  1. Suffering exists.
  2. Suffering arises from attachment to desires.
  3. Suffering ceases when attachment to desire ceases.
  4. Freedom from suffering is possible along the Noble 8 Fold Path.

For our purposes, the five Yamas and five Niyamas, detailed in Patanjali’s Yoga Sutra, the defining text of Yoga philosophy, will stand in for the Buddha’s 8 fold path. The ideas are very similar. Two more steps, but they’re definitely worth it. By integrating these practices, clarity in our thoughts and actions follows.

Yamas: Modifications of actions, words and thoughts to promote greater balance in our relationships to individuals and society as a whole.

Ahimsa (Non-harming): Literally translated as non-violence, ahimsa is often cited by vegetarians as a motivation for not eating meat. Let this be a part of your practice this week. When we eat meat, we are complicit in the death of another being to satisfy our craving. There is no need to consume meat. For those in other circumstances, perhaps. The benefits of a Vegan diet are numerous and citations abound.

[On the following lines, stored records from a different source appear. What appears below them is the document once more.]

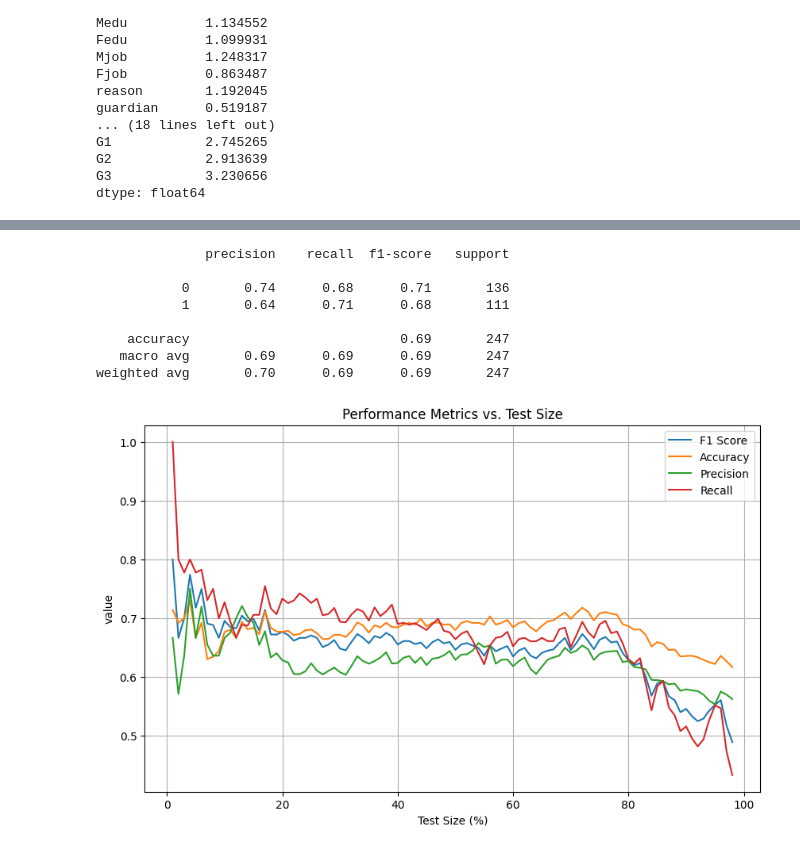
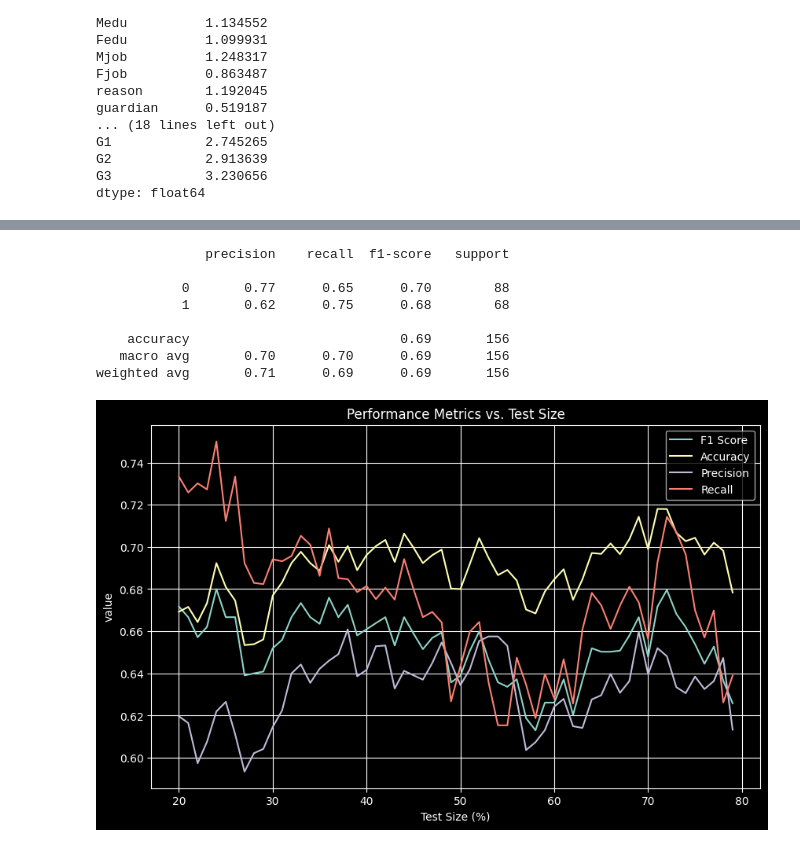
Before and after one commit to Dragonfly911117/EDM-Final, a Jupyter notebook: notebooks/logistic_regression.ipynb, the cells around one changed output, grey strips where cells are left out. Saved outputs shown, nothing was run; the diff lists cells and outputs as text; code cells hidden in the pictures.

```diff
--- a/notebooks/logistic_regression.ipynb
+++ b/notebooks/logistic_regression.ipynb
@@ -12,6 +11,7 @@ data = pd.read_csv('../data/student-por.csv')
 # %%
 Y = data[['G1', 'G2', 'G3']].sum(axis=1)
 X = data.drop(['G1', 'G2', 'G3'], axis=1)
+X = (X-X.min())/(X.max()-X.min())
 Y = Y.apply(lambda x: 1 if x > 36 else 0)
 # %%
 print(X.head())
@@ -85,27 +116,15 @@ dtype: float64
 # %%
-# Define the logistic regression model using Keras
-model = tf.keras.Sequential([
-    tf.keras.layers.Input(shape=(30,)),  # Input layer for 30 features
-    tf.keras.layers.Dense(1, activation='sigmoid')  # Output layer with sigmoid activation for binary classification
-])
-
-# Compile the model
-model.compile(optimizer='adam', loss='binary_crossentropy', metrics=['accuracy'])
+%%time
 log_data = []
 best_report = None
 curr_best_model = None
 best_f1 = 0
-for i in range(1, 99):
-    print(f"iter:{i}")
+for i in range(20, 80):
     X_train, X_test, y_train, y_test = train_test_split(X, Y, test_size=i / 100, random_state=42)
+    lr = LogisticRegression()
+    model = lr.fit(X_train, y_train)
+    y_pred = model.predict(X_test)
 
-    # Normalize features
-    scaler = StandardScaler()
-    X_train_scaled = scaler.fit_transform(X_train)
-    X_test_scaled = scaler.transform(X_test)
-    model.fit(X_train_scaled, y_train, epochs=50, batch_size=32, verbose=0)
-
-    y_pred = model.predict(X_test_scaled)
     y_pred = [1 if pred > 0.5 else 0 for pred in y_pred]
 
     precision = precision_score(y_test, y_pred, zero_division=1)
@@ -139,29 +143,29 @@ iter:98
 # %%
 log_df = pd.DataFrame(log_data)
 print(best_report)
-curr_time = pd.Timestamp.now().strftime('%Y%m%d%H%M%S')
-log_df.to_csv(f"../reports/logistic_regression_{curr_time}.csv", index=False)
+log_df.to_csv(f"../reports/logistic_regression.csv", index=False)
 # %% [output]
               precision    recall  f1-score   support
 
-           0       0.74      0.68      0.71       136
-           1       0.64      0.71      0.68       111
+           0       0.77      0.65      0.70        88
+           1       0.62      0.75      0.68        68
 
-    accuracy                           0.69       247
-   macro avg       0.69      0.69      0.69       247
-weighted avg       0.70      0.69      0.69       247
+    accuracy                           0.69       156
+   macro avg       0.70      0.70      0.69       156
+weighted avg       0.71      0.69      0.69       156
 # %%
+plt.style.use('dark_background')
 plt.figure(figsize=(10, 6))
 plt.plot(log_df['Iteration'], log_df['F1 Score'], label='F1 Score')
 plt.plot(log_df['Iteration'], log_df['Accuracy'], label='Accuracy')
 plt.plot(log_df['Iteration'], log_df['Precision'], label='Precision')
 plt.plot(log_df['Iteration'], log_df['Recall'], label='Recall')
 
 plt.xlabel('Test Size (%)')
 plt.ylabel('value')
 plt.title('Performance Metrics vs. Test Size')
 plt.legend()
 plt.grid(True)
 plt.show()
 # %% [output]
-[figure, old version]
+[figure, new version]
```
Also changed, not shown: parts of 5 cells of this notebook, 19 other files.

Satya (Truthfulness): To not speak falsehoods. To observe our obligations. To accept the reality of our circumstances. To accept that other people’s perception of the truth is as valid as our own, since our own subjectivity colors our judgement. Eventually, humans may come to a state of honest awareness and acceptance of the everchanging now. It’s called enlightenment or grace.

Asteya (Non-stealing): To possess only what we have earned through honest means. To not take more than our share. To address our sense of entitlement (ie: “I deserve it.”). To engage in Satya

Brahmacharya (“To Walk” or have ethical conduct, “like God”): Chastity, Monogamy, to be disciplined in our passions and energies. To be “true”. To walk the talk.

Aha! Chastity is inconvenient isn’t it…Sadly, this IS what it means. We will all adapt the definition to standards acceptable in our own society, which in New York, can be as conveniently niche oriented as you like. As long as all parties are willing participants in the same game, do whatever you like sexually. That said, what if your energy was focused on matters beyond the physical. Or if your sexual behavior was part of your spiritual discipline. As a Vedic Astrologer once told me, “Marriage (read: commitment…monogamy…brahmacharya) is a Spiritual Discipline”. A long term relationship is delayed gratification, but presumably the gratification is far greater. This theme is represented in the yogic path as a whole. We refrain from short term gratification that may result in our detriment for long term gratification.

Aparigraha (Non-clinging): Non Attachment. To loosen our false sense of control over people, objects, obsessions and desires. We believe we can alter the outcome of situations beyond our governance. To have a balanced understanding of what we can change, what we can’t, what we should and what we shouldn’t, is the outcome of non-attachment. We accept all fluctuations in our reality as the next step, engage fully and reap the lesson.

If any of the above interests you, I hope you will join us for the discussion.

goodcleanse practices with Flannery

Location: goodyoga Greenpoint, 114 Greenpoint Ave, Brooklyn, NY 11222
Sunday, 1/11/2015, 7:00pm – 9:00pm, $40 with a 10% discount for members.